> _Your goal_
Will you give every entry again exactly as it stands?

Data records

--------------------------------------------------

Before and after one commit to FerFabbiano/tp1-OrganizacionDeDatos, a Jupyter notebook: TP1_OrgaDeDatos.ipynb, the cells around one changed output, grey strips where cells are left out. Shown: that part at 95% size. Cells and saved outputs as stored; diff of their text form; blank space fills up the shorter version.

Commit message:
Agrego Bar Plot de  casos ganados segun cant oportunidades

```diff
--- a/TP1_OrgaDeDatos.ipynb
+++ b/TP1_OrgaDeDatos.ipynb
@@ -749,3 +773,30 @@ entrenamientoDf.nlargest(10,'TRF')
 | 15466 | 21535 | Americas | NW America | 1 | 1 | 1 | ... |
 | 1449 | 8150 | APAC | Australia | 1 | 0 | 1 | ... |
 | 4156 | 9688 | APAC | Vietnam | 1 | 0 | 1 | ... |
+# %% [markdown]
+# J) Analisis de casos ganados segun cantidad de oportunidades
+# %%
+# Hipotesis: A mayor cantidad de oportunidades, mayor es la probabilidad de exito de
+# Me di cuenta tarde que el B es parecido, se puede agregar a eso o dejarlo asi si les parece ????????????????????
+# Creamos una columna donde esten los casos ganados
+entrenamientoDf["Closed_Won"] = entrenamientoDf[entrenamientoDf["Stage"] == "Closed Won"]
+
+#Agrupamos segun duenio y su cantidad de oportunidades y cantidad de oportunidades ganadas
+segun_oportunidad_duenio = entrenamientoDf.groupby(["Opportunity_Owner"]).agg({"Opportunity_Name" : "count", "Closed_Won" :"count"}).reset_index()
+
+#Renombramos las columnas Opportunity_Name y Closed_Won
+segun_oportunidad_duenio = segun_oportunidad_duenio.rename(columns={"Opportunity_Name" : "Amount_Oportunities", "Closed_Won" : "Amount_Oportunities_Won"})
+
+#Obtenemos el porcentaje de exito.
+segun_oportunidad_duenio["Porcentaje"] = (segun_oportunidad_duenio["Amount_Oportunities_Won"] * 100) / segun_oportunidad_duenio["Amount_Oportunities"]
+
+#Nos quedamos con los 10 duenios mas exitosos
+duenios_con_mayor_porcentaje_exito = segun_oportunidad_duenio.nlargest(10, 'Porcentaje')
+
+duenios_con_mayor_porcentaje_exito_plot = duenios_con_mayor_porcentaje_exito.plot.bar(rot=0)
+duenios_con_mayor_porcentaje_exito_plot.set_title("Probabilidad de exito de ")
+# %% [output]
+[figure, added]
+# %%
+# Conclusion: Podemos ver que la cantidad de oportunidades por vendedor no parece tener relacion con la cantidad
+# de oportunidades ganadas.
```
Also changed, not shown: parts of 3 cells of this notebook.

--------------------------------------------------

> _Solution to this exercise_
Before and after one commit to FerFabbiano/tp1-OrganizacionDeDatos, a Jupyter notebook: TP1_OrgaDeDatos.ipynb, the cells around one changed output, grey strips where cells are left out. Shown: that part at 95% size. Cells and saved outputs as stored; diff of their text form; blank space fills up the shorter version.

Commit message:
Agrego Bar Plot de  casos ganados segun cant oportunidades

```diff
--- a/TP1_OrgaDeDatos.ipynb
+++ b/TP1_OrgaDeDatos.ipynb
@@ -749,3 +773,30 @@ entrenamientoDf.nlargest(10,'TRF')
 | 15466 | 21535 | Americas | NW America | 1 | 1 | 1 | ... |
 | 1449 | 8150 | APAC | Australia | 1 | 0 | 1 | ... |
 | 4156 | 9688 | APAC | Vietnam | 1 | 0 | 1 | ... |
+# %% [markdown]
+# J) Analisis de casos ganados segun cantidad de oportunidades
+# %%
+# Hipotesis: A mayor cantidad de oportunidades, mayor es la probabilidad de exito de
+# Me di cuenta tarde que el B es parecido, se puede agregar a eso o dejarlo asi si les parece ????????????????????
+# Creamos una columna donde esten los casos ganados
+entrenamientoDf["Closed_Won"] = entrenamientoDf[entrenamientoDf["Stage"] == "Closed Won"]
+
+#Agrupamos segun duenio y su cantidad de oportunidades y cantidad de oportunidades ganadas
+segun_oportunidad_duenio = entrenamientoDf.groupby(["Opportunity_Owner"]).agg({"Opportunity_Name" : "count", "Closed_Won" :"count"}).reset_index()
+
+#Renombramos las columnas Opportunity_Name y Closed_Won
+segun_oportunidad_duenio = segun_oportunidad_duenio.rename(columns={"Opportunity_Name" : "Amount_Oportunities", "Closed_Won" : "Amount_Oportunities_Won"})
+
+#Obtenemos el porcentaje de exito.
+segun_oportunidad_duenio["Porcentaje"] = (segun_oportunidad_duenio["Amount_Oportunities_Won"] * 100) / segun_oportunidad_duenio["Amount_Oportunities"]
+
+#Nos quedamos con los 10 duenios mas exitosos
+duenios_con_mayor_porcentaje_exito = segun_oportunidad_duenio.nlargest(10, 'Porcentaje')
+
+duenios_con_mayor_porcentaje_exito_plot = duenios_con_mayor_porcentaje_exito.plot.bar(rot=0)
+duenios_con_mayor_porcentaje_exito_plot.set_title("Probabilidad de exito de ")
+# %% [output]
+[figure, added]
+# %%
+# Conclusion: Podemos ver que la cantidad de oportunidades por vendedor no parece tener relacion con la cantidad
+# de oportunidades ganadas.
```
Also changed, not shown: parts of 3 cells of this notebook.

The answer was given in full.